— AVAILABLE DATA —
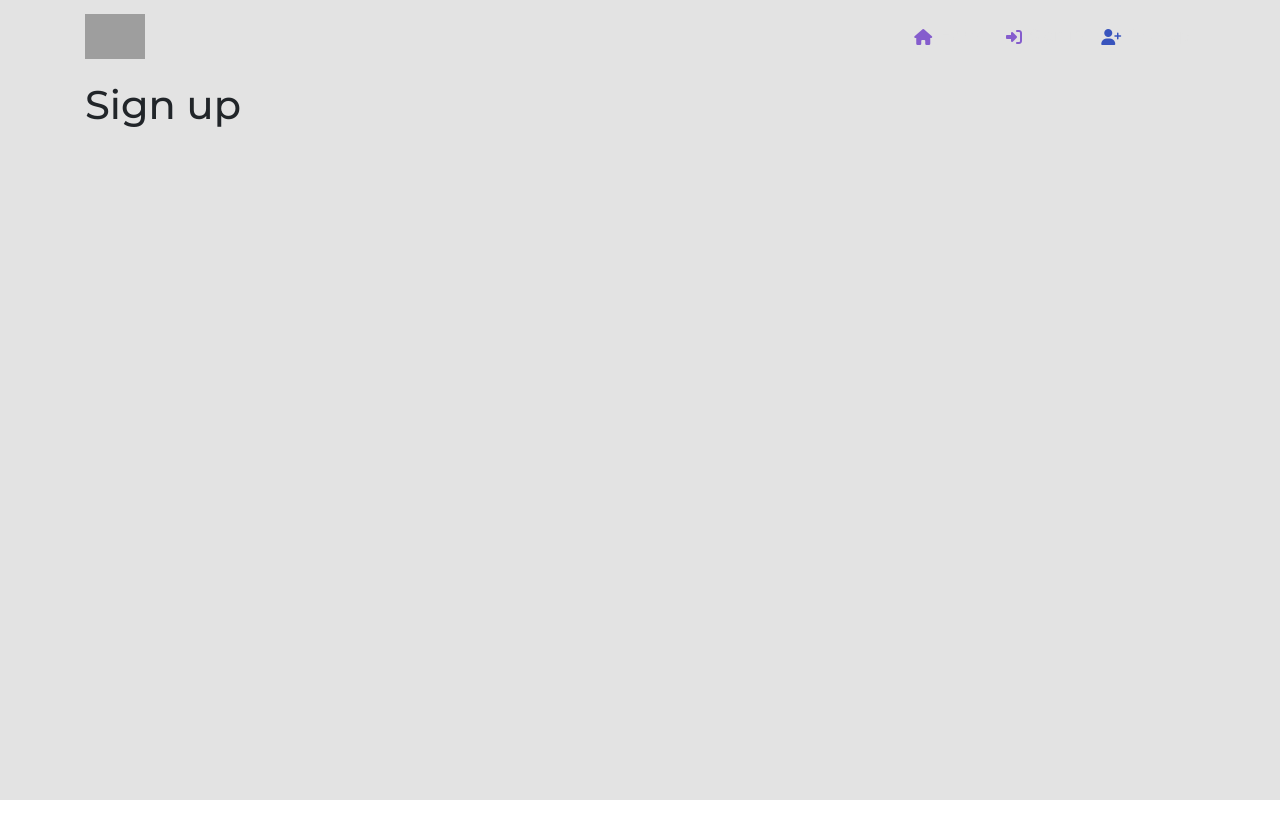
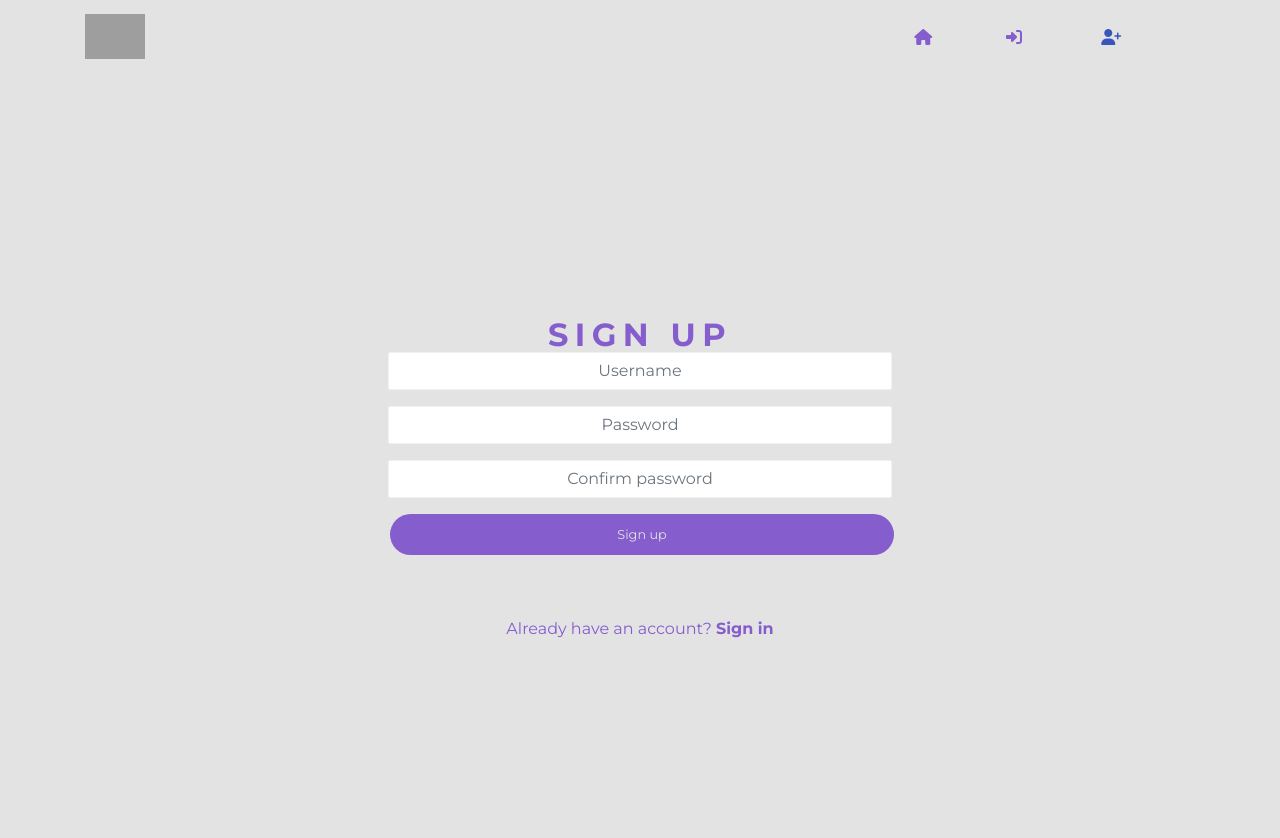
Before and after one commit to Ann-Anahit/p5-advanced-frontend, a React (Create React App) app: page /signup in a window 1280 px wide. Shown: the top 838 px of the page. Before the commit the page ends 800 px from the top, so only its background shows below. Built offline with nearby package versions, Linux system fonts and the light colour scheme; grey boxes are pictures that could not be loaded.

Commit message:
create basic signup form

```diff
--- a/package.json
+++ b/package.json
@@ -11,10 +11,10 @@
     "bootstrap": "^4.6.0",
     "jwt-decode": "^3.1.2",
     "react": "^17.0.2",
-    "react-bootstrap": "^1.6.3",
+    "react-bootstrap": "^1.6.8",
     "react-dom": "^17.0.2",
     "react-infinite-scroll-component": "^6.1.0",
-    "react-router-dom": "^5.3.0",
+    "react-router-dom": "^5.3.4",
     "react-scripts": "^4.0.3",
     "web-vitals": "^1.1.2"
   },
--- a/src/App.js
+++ b/src/App.js
@@ -2,6 +2,8 @@
 import NavBar from "./components/NavBar";
 import Container from "react-bootstrap/Container";
 import { Route, Switch } from "react-router-dom";
+import "./api/axiosDefaults";
+import SignUpForm from "./pages/auth/SignUpForm";
 
 function App() {
   return (
@@ -11,7 +13,7 @@
         <Switch>
           <Route exact path="/" render={() => <h1>Home page</h1>} />
           <Route exact path="/signin" render={() => <h1>Sign in</h1>} />
-          <Route exact path="/signup" render={() => <h1>Sign up</h1>} />
+          <Route exact path="/signup" render={() => <SignUpForm />} />
           <Route render={() => <p>Page not found!</p>} />
         </Switch>
       </Container>
--- a/src/api/axiosDefaults.js
+++ b/src/api/axiosDefaults.js
@@ -1,5 +1,5 @@
 import axios from "axios";
 
-axios.defaults.baseURL = "https://drf-api-pp-0ae57f00f3cd.herokuapp.com/";
+axios.defaults.baseURL = "https://drf-api-pp.herokuapp.com/";
 axios.defaults.headers.post["Content-Type"] = "multipart/form-data";
 axios.defaults.withCredentials = true;
--- /dev/null
+++ b/src/pages/auth/SignUpForm.js
@@ -0,0 +1,130 @@
+import React, { useState } from "react";
+import { Link, useHistory } from "react-router-dom";
+
+import styles from "../../styles/SignInUpForm.module.css";
+import btnStyles from "../../styles/Button.module.css";
+import appStyles from "../../App.module.css";
+
+import {
+    Form,
+    Button,
+    Col,
+    Row,
+    Container,
+    Alert,
+} from "react-bootstrap";
+import axios from "axios";
+
+const SignUpForm = () => {
+    const [signUpData, setSignUpData] = useState({
+        username: "",
+        password1: "",
+        password2: "",
+    });
+    const { username, password1, password2 } = signUpData;
+
+    const [errors, setErrors] = useState({});
+
+    const history = useHistory();
+
+    const handleChange = (event) => {
+        setSignUpData({
+            ...signUpData,
+            [event.target.name]: event.target.value,
+        });
+    };
+
+    const handleSubmit = async (event) => {
+        event.preventDefault();
+        try {
+            await axios.post("/dj-rest-auth/registration/", signUpData);
+            history.push("/signin");
+        } catch (err) {
+            setErrors(err.response?.data);
+        }
+    };
+
+    return (
+        <Row className={styles.Row}>
+            <Col className="my-auto py-2 p-md-2" md={6}>
+                <Container className={`${appStyles.Content} p-4 `}>
+                    <h1 className={styles.Header}>sign up</h1>
+
+                    <Form onSubmit={handleSubmit}>
+                        <Form.Group controlId="username">
+                            <Form.Label className="d-none">username</Form.Label>
+                            <Form.Control
+                                className={styles.Input}
+                                type="text"
+                                placeholder="Username"
+                                name="username"
+                                value={username}
+                                onChange={handleChange}
+                            />
+                        </Form.Group>
+                        {errors.username?.map((message, idx) => (
+                            <Alert variant="warning" key={idx}>
+                                {message}
+                            </Alert>
+                        ))}
+
+                        <Form.Group controlId="password1">
+                            <Form.Label className="d-none">Password</Form.Label>
+                            <Form.Control
+                                className={styles.Input}
+                                type="password"
+                                placeholder="Password"
+                                name="password1"
+                                value={password1}
+                                onChange={handleChange}
+                            />
+                        </Form.Group>
+                        {errors.password1?.map((message, idx) => (
+                            <Alert key={idx} variant="warning">
+                                {message}
+                            </Alert>
+                        ))}
+
+                        <Form.Group controlId="password2">
+                            <Form.Label className="d-none">Confirm password</Form.Label>
+                            <Form.Control
+                                className={styles.Input}
+                                type="password"
+                                placeholder="Confirm password"
+                                name="password2"
+                                value={password2}
+                                onChange={handleChange}
+                            />
+                        </Form.Group>
+                        {errors.password2?.map((message, idx) => (
+                            <Alert key={idx} variant="warning">
+                                {message}
+                            </Alert>
+                        ))}
+
+                        <Button
+                            className={`${btnStyles.Button} ${btnStyles.Wide} ${btnStyles.Bright}`}
+                            type="submit"
+                        >
+                            Sign up
+                        </Button>
+                        {errors.non_field_errors?.map((message, idx) => (
+                            <Alert key={idx} variant="warning" className="mt-3">
+                                {message}
+                            </Alert>
+                        ))}
+                    </Form>
+                </Container>
+
+                <Container className={`mt-3 ${appStyles.Content}`}>
+                    <Link className={styles.Link} to="/signin">
+                        Already have an account? <span>Sign in</span>
+                    </Link>
+                </Container>
+            </Col>
+
+        </Row>
+    );
+};
+
+export default SignUpForm;
--- /dev/null
+++ b/src/styles/Button.module.css
@@ -0,0 +1,63 @@
+.Button {
+    font-size: 0.8rem;
+    align-self: center;
+    border-radius: 100px;
+    border-color: transparent;
+    padding: 4px 10px;
+    margin-left: 2px;
+    margin-right: 2px;
+    min-width: 75px;
+  }
+
+  .Button:hover {
+    opacity: 0.8;
+    border-color: transparent;
+    cursor: pointer;
+  }
+
+  .Button:hover:active {
+    background-color: #2142b2 !important;
+  }
+
+  .Button:active {
+    background-color: #2142b2 !important;
+  }
+
+  .Button:focus {
+    background-color: #C36BE4;
+  }
+
+  .Wide {
+    padding: 10px 50px;
+    width: 100%;
+  }
+
+  .Blue,
+  .BlueOutline:hover,
+  .Bright:hover {
+    background-color: #2142b2;
+    color: #e3e3e3;
+  }
+
+  .BlueOutline,
+  .Blue:hover {
+    background-color: #855DCD;
+    color: #e3e3e3;
+  }
+
+  .Black,
+  .BlackOutline:hover {
+    background-color: #242a3d;
+    color: aliceblue;
+  }
+
+  .Black:hover,
+  .BlackOutline {
+    background-color: aliceblue;
+    color: #242a3d;
+  }
+
+  .Bright {
+    background-color: #855DCD;
+    color: #e3e3e3;
+  }
--- /dev/null
+++ b/src/styles/SignInUpForm.module.css
@@ -0,0 +1,53 @@
+.Row {
+    height: 100vh;
+    display: flex;
+    align-items: center;
+    justify-content: center;
+  }
+  .Input {
+    background: #ffffff;
+    border: 1px solid #f0f1f9;
+    box-sizing: border-box;
+    border-radius: 2px;
+    color: #855DCD;
+    text-align: center;
+    padding: 10px;
+  }
+
+  .Header {
+    font-style: "Montserrat", sans-serif;
+    font-weight: bold;
+    font-size: 32px;
+    line-height: 19px;
+    text-align: center;
+    letter-spacing: 0.2em;
+    text-transform: uppercase;
+    color: #855DCD;
+  }
+
+  .Link {
+    text-decoration: none;
+    text-align: center;
+    display: block;
+    margin: auto;
+    color: #855DCD;
+  }
+
+  .Link span {
+   font-weight: bold;
+  }
+
+  .Link:hover {
+    color: #104db2;
+  }
+  .Container {
+    padding: 30px 10px;
+  }
+
+  .SignInCol {
+    height: 320px;
+  }
+
+  .SignUpCol {
+    height: 375px;
+  }
```
Also changed, not shown: 1 other file (tests, documents, lock files or other folders).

— PROBLEM STATEMENT —
What lines of the material contain "background"? Show them.

— OUTPUT —
Before and after one commit to Ann-Anahit/p5-advanced-frontend, a React (Create React App) app: page /signup in a window 1280 px wide. Shown: the top 838 px of the page. Before the commit the page ends 800 px from the top, so only its background shows below. Built offline with nearby package versions, Linux system fonts and the light colour scheme; grey boxes are pictures that could not be loaded.
+    background-color: #2142b2 !important;
+    background-color: #2142b2 !important;
+    background-color: #C36BE4;
+    background-color: #2142b2;
+    background-color: #855DCD;
+    background-color: #242a3d;
+    background-color: aliceblue;
+    background-color: #855DCD;
+    background: #ffffff;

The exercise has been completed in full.